WHAT YOU SHOULD DO. Every record below must be copied exactly, with images dropped.

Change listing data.
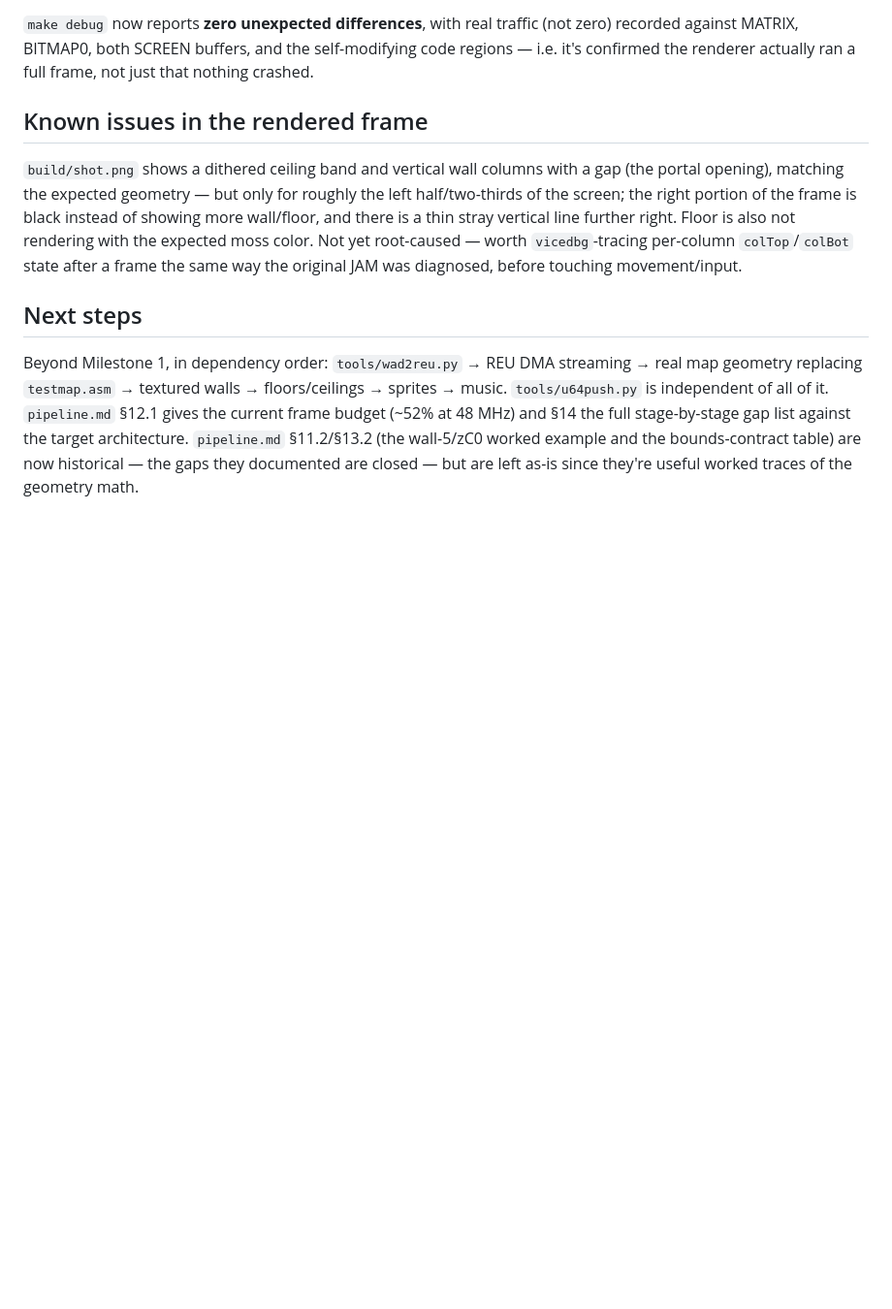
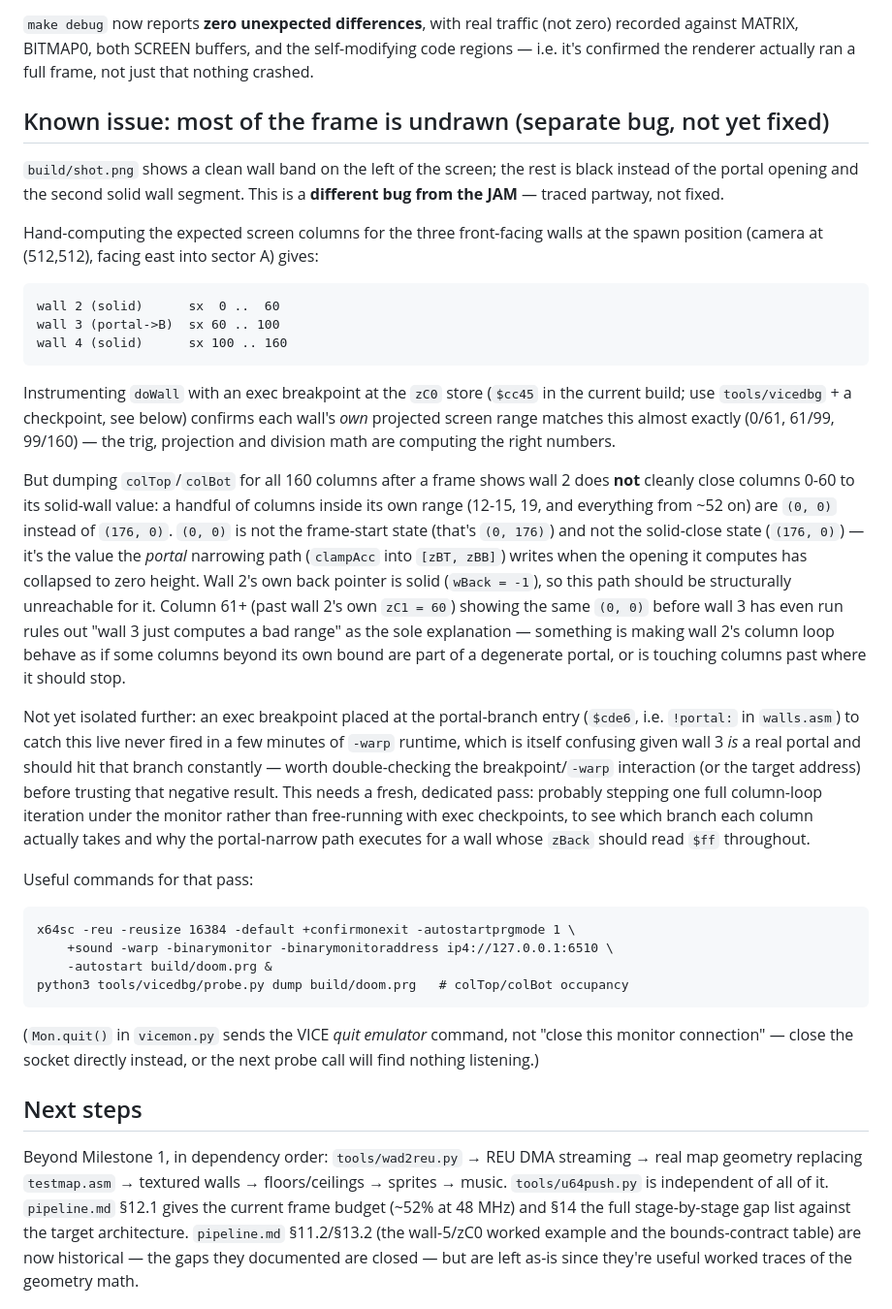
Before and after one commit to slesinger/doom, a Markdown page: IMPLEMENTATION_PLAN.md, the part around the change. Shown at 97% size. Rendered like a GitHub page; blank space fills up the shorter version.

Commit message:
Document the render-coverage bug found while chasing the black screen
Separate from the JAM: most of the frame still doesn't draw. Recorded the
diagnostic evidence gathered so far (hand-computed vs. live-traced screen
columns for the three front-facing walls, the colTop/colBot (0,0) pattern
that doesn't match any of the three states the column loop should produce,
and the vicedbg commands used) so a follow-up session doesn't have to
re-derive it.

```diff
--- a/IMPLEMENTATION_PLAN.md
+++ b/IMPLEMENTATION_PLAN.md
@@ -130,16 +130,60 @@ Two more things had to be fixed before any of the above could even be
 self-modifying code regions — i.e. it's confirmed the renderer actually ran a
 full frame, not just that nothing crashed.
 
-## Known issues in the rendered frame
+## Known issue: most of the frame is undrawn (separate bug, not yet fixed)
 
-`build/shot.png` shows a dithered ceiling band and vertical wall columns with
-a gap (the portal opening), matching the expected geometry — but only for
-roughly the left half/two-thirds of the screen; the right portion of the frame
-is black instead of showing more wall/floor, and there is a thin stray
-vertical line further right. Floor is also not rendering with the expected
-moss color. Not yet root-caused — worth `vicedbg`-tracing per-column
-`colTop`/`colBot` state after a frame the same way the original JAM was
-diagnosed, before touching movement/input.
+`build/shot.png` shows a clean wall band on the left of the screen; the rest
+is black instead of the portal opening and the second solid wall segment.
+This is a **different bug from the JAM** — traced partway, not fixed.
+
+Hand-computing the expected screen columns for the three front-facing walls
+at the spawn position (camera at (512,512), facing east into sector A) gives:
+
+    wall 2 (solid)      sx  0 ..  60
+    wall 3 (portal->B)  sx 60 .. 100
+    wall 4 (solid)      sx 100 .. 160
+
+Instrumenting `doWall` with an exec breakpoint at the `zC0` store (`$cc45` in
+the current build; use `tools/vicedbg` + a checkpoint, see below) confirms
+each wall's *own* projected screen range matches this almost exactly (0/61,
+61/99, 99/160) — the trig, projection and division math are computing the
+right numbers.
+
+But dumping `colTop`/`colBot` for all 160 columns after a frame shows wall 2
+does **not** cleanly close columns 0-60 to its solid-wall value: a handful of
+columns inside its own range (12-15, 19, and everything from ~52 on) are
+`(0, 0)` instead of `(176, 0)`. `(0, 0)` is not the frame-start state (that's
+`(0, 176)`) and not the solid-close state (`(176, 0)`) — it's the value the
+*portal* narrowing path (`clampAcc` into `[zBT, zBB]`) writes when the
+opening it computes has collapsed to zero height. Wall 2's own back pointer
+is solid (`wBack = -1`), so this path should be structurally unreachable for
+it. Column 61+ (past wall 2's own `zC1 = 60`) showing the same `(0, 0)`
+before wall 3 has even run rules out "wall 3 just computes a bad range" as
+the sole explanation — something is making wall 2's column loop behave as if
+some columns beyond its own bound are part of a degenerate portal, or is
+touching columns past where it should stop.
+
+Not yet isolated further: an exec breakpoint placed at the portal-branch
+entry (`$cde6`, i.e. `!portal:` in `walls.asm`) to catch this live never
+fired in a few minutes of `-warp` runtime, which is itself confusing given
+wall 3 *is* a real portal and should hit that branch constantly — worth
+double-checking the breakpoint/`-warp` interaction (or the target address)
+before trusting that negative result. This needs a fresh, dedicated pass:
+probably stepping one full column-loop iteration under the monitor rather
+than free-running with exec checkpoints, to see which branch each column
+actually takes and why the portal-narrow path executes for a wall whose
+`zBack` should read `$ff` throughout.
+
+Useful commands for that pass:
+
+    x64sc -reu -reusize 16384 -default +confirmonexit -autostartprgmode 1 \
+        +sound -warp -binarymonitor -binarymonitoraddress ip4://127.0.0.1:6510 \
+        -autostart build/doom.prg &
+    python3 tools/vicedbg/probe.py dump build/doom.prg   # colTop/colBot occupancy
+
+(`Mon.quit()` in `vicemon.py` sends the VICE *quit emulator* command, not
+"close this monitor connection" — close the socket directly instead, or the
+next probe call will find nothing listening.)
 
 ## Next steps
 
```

TASK RESULT.
Before and after one commit to slesinger/doom, a Markdown page: IMPLEMENTATION_PLAN.md, the part around the change. Shown at 97% size. Rendered like a GitHub page; blank space fills up the shorter version.

Commit message:
Document the render-coverage bug found while chasing the black screen
Separate from the JAM: most of the frame still doesn't draw. Recorded the
diagnostic evidence gathered so far (hand-computed vs. live-traced screen
columns for the three front-facing walls, the colTop/colBot (0,0) pattern
that doesn't match any of the three states the column loop should produce,
and the vicedbg commands used) so a follow-up session doesn't have to
re-derive it.

```diff
--- a/IMPLEMENTATION_PLAN.md
+++ b/IMPLEMENTATION_PLAN.md
@@ -130,16 +130,60 @@ Two more things had to be fixed before any of the above could even be
 self-modifying code regions — i.e. it's confirmed the renderer actually ran a
 full frame, not just that nothing crashed.
 
-## Known issues in the rendered frame
+## Known issue: most of the frame is undrawn (separate bug, not yet fixed)
 
-`build/shot.png` shows a dithered ceiling band and vertical wall columns with
-a gap (the portal opening), matching the expected geometry — but only for
-roughly the left half/two-thirds of the screen; the right portion of the frame
-is black instead of showing more wall/floor, and there is a thin stray
-vertical line further right. Floor is also not rendering with the expected
-moss color. Not yet root-caused — worth `vicedbg`-tracing per-column
-`colTop`/`colBot` state after a frame the same way the original JAM was
-diagnosed, before touching movement/input.
+`build/shot.png` shows a clean wall band on the left of the screen; the rest
+is black instead of the portal opening and the second solid wall segment.
+This is a **different bug from the JAM** — traced partway, not fixed.
+
+Hand-computing the expected screen columns for the three front-facing walls
+at the spawn position (camera at (512,512), facing east into sector A) gives:
+
+    wall 2 (solid)      sx  0 ..  60
+    wall 3 (portal->B)  sx 60 .. 100
+    wall 4 (solid)      sx 100 .. 160
+
+Instrumenting `doWall` with an exec breakpoint at the `zC0` store (`$cc45` in
+the current build; use `tools/vicedbg` + a checkpoint, see below) confirms
+each wall's *own* projected screen range matches this almost exactly (0/61,
+61/99, 99/160) — the trig, projection and division math are computing the
+right numbers.
+
+But dumping `colTop`/`colBot` for all 160 columns after a frame shows wall 2
+does **not** cleanly close columns 0-60 to its solid-wall value: a handful of
+columns inside its own range (12-15, 19, and everything from ~52 on) are
+`(0, 0)` instead of `(176, 0)`. `(0, 0)` is not the frame-start state (that's
+`(0, 176)`) and not the solid-close state (`(176, 0)`) — it's the value the
+*portal* narrowing path (`clampAcc` into `[zBT, zBB]`) writes when the
+opening it computes has collapsed to zero height. Wall 2's own back pointer
+is solid (`wBack = -1`), so this path should be structurally unreachable for
+it. Column 61+ (past wall 2's own `zC1 = 60`) showing the same `(0, 0)`
+before wall 3 has even run rules out "wall 3 just computes a bad range" as
+the sole explanation — something is making wall 2's column loop behave as if
+some columns beyond its own bound are part of a degenerate portal, or is
+touching columns past where it should stop.
+
+Not yet isolated further: an exec breakpoint placed at the portal-branch
+entry (`$cde6`, i.e. `!portal:` in `walls.asm`) to catch this live never
+fired in a few minutes of `-warp` runtime, which is itself confusing given
+wall 3 *is* a real portal and should hit that branch constantly — worth
+double-checking the breakpoint/`-warp` interaction (or the target address)
+before trusting that negative result. This needs a fresh, dedicated pass:
+probably stepping one full column-loop iteration under the monitor rather
+than free-running with exec checkpoints, to see which branch each column
+actually takes and why the portal-narrow path executes for a wall whose
+`zBack` should read `$ff` throughout.
+
+Useful commands for that pass:
+
+    x64sc -reu -reusize 16384 -default +confirmonexit -autostartprgmode 1 \
+        +sound -warp -binarymonitor -binarymonitoraddress ip4://127.0.0.1:6510 \
+        -autostart build/doom.prg &
+    python3 tools/vicedbg/probe.py dump build/doom.prg   # colTop/colBot occupancy
+
+(`Mon.quit()` in `vicemon.py` sends the VICE *quit emulator* command, not
+"close this monitor connection" — close the socket directly instead, or the
+next probe call will find nothing listening.)
 
 ## Next steps
 
```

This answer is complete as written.